*** Opening DATA UNDER STUDY ***

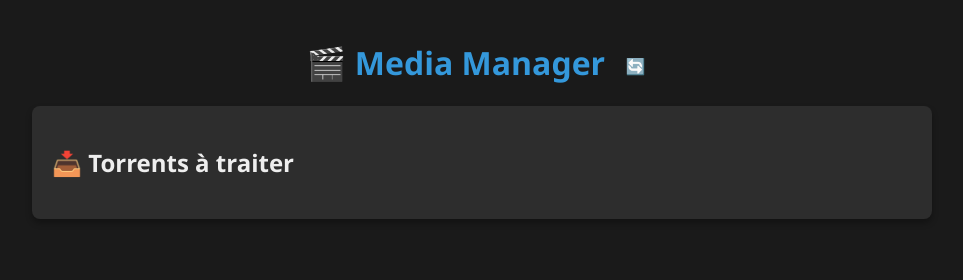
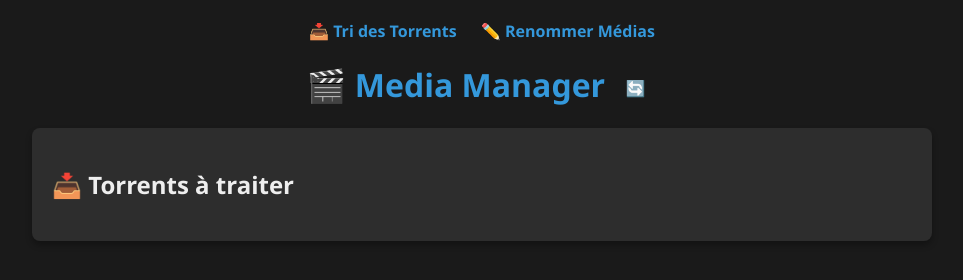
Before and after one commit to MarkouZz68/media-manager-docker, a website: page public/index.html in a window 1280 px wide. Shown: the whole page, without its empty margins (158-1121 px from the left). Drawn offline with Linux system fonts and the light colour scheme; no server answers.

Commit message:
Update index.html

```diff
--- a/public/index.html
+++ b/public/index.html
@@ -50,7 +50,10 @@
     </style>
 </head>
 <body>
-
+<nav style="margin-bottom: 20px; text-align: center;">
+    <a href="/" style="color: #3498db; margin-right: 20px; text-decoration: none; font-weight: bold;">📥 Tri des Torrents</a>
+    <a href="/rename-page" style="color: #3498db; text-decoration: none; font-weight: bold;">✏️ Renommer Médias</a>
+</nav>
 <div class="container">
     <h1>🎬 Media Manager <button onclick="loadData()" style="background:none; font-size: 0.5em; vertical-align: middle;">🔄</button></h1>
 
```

*** Closing DATA UNDER STUDY ***
*** Opening DATA UNDER STUDY ***

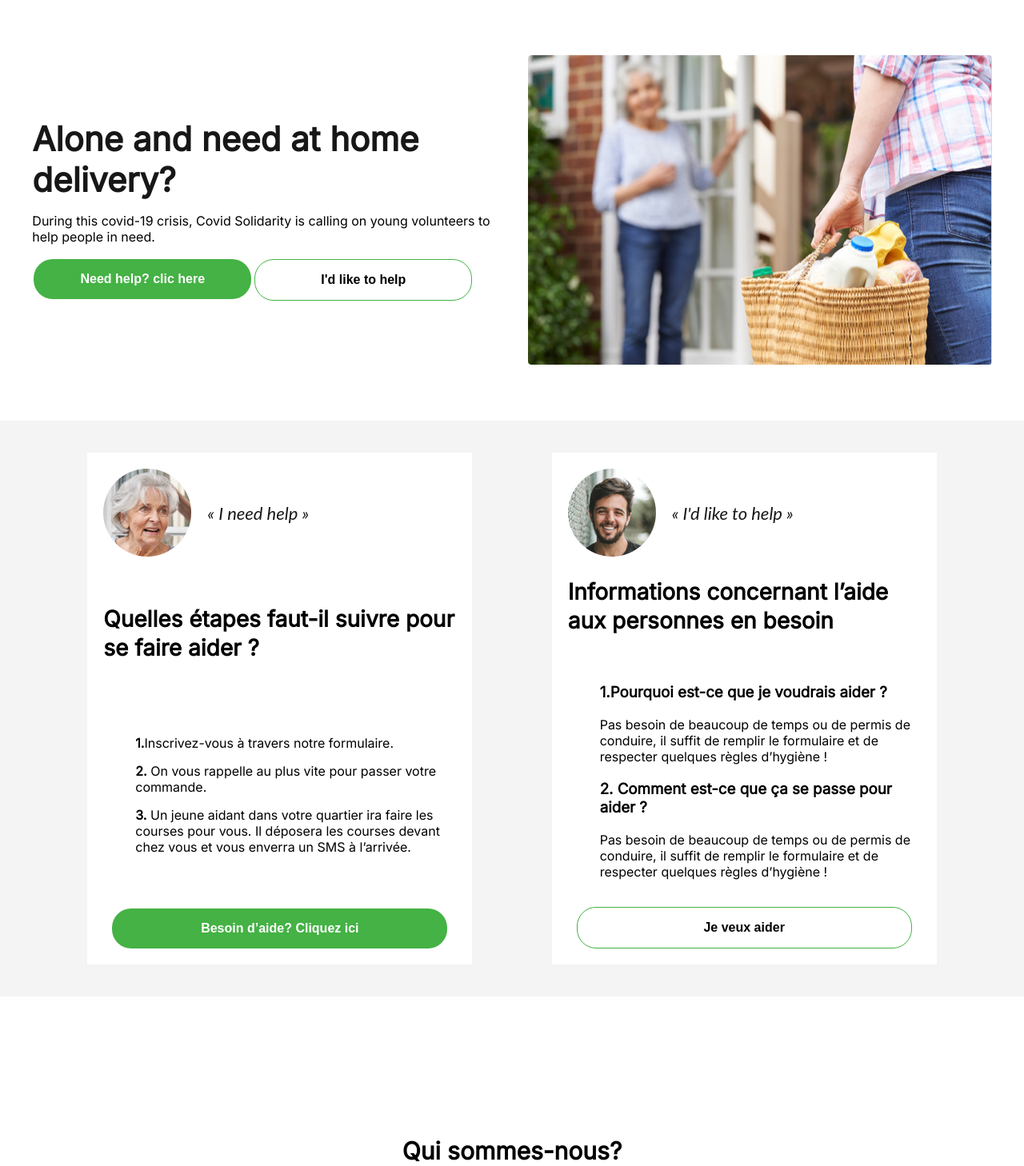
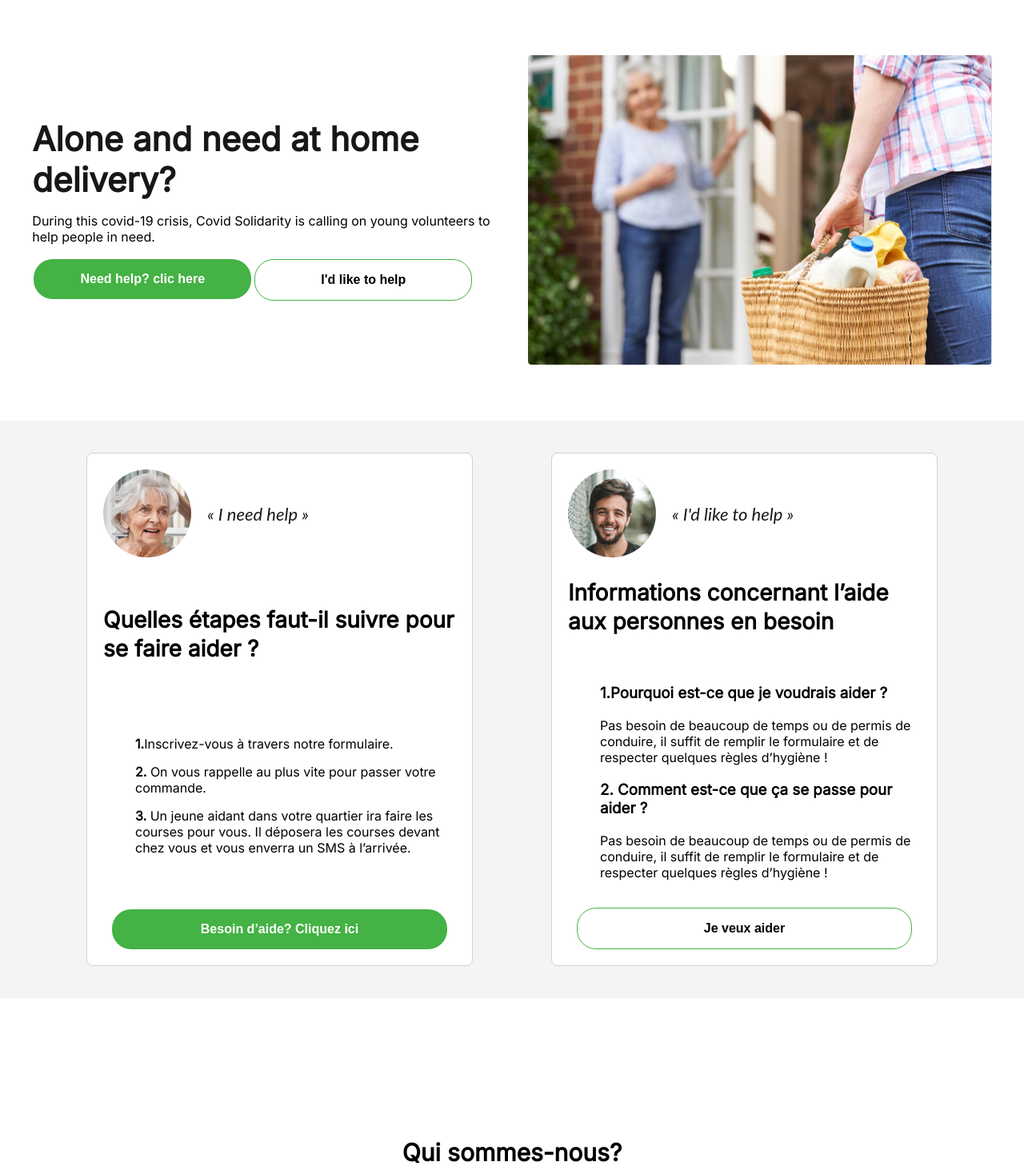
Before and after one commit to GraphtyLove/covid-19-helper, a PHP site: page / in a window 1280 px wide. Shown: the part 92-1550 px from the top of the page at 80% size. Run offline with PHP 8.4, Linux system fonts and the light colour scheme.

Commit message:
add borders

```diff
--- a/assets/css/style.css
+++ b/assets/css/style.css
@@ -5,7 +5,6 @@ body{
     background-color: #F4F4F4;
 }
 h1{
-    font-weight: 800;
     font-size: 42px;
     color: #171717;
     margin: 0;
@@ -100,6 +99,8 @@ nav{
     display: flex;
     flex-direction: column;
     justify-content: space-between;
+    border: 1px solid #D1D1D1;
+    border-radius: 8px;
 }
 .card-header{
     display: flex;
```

*** Closing DATA UNDER STUDY ***
*** Opening DATA UNDER STUDY ***

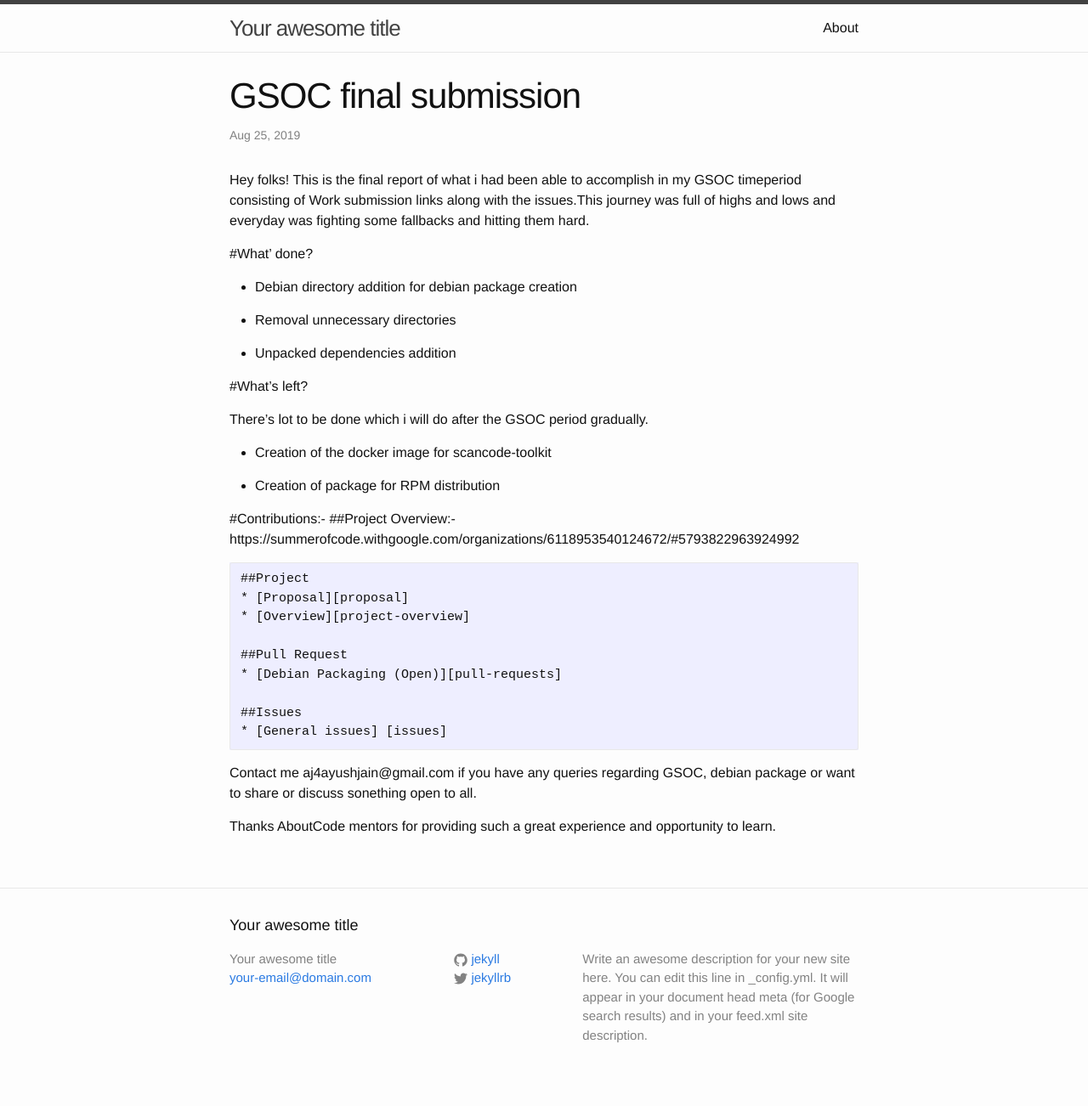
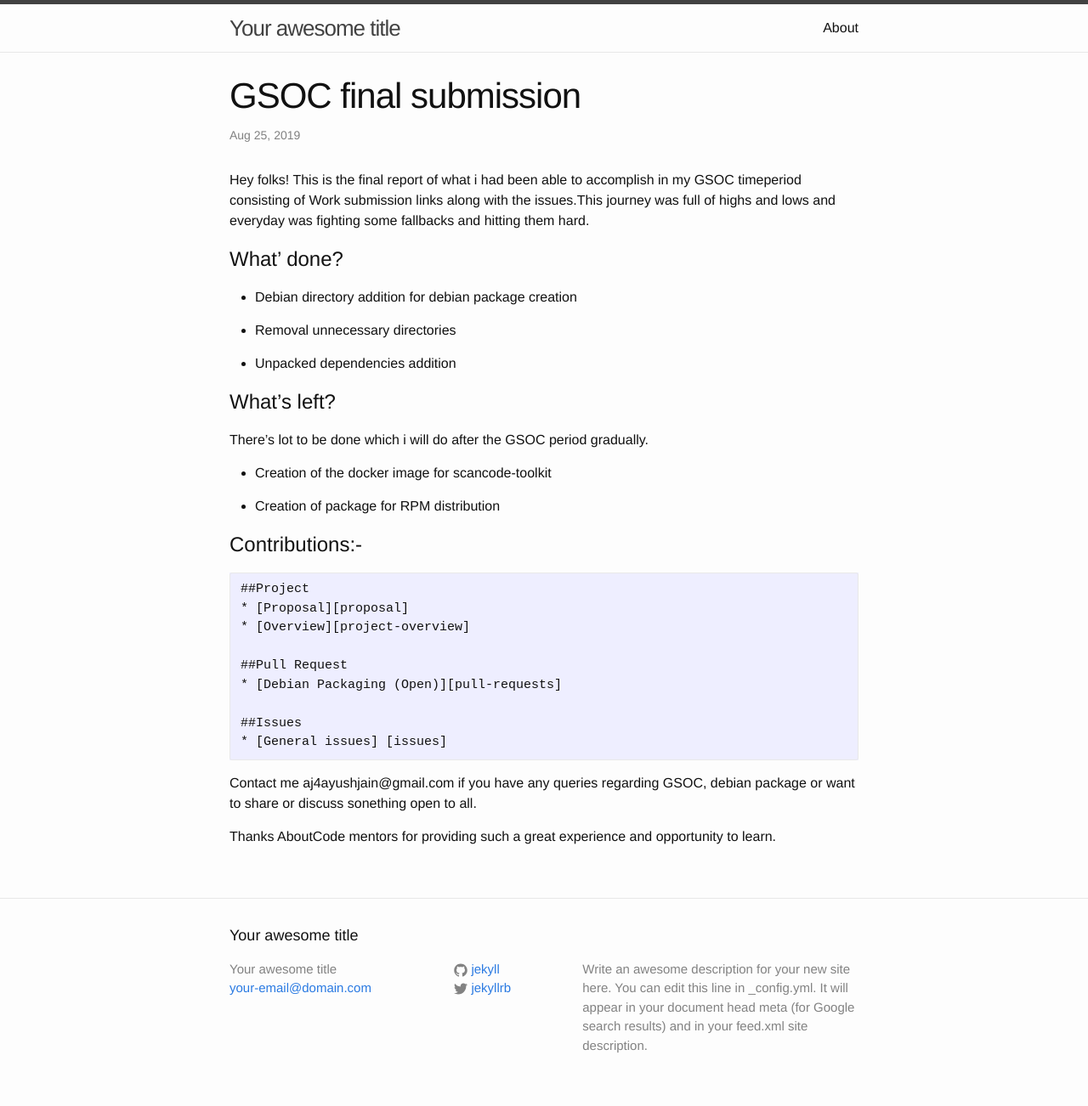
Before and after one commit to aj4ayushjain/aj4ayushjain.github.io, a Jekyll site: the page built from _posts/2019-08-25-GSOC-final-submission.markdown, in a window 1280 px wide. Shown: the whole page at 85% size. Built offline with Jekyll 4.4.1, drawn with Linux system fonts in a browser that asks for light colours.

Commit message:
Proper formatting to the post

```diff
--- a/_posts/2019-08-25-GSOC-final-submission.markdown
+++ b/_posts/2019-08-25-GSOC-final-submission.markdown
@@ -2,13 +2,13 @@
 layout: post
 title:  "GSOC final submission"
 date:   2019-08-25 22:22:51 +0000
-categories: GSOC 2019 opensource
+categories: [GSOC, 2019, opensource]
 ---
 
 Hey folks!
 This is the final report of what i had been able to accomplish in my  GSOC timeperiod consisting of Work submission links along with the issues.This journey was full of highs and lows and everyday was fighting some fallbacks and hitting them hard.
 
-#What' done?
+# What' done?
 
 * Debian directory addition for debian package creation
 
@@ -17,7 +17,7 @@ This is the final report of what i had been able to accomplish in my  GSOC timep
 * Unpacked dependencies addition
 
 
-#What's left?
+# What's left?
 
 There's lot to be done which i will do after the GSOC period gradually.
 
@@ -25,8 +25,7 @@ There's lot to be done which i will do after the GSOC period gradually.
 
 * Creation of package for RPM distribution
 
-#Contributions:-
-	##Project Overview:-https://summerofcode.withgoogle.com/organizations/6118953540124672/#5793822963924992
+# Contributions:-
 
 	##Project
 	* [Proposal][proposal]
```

*** Closing DATA UNDER STUDY ***

Your task is to restate, word for word, only those lines above that fall between the line holding "no server answers." and the line holding "Update index.html", inclusive.

Before and after one commit to MarkouZz68/media-manager-docker, a website: page public/index.html in a window 1280 px wide. Shown: the whole page, without its empty margins (158-1121 px from the left). Drawn offline with Linux system fonts and the light colour scheme; no server answers.

Commit message:
Update index.html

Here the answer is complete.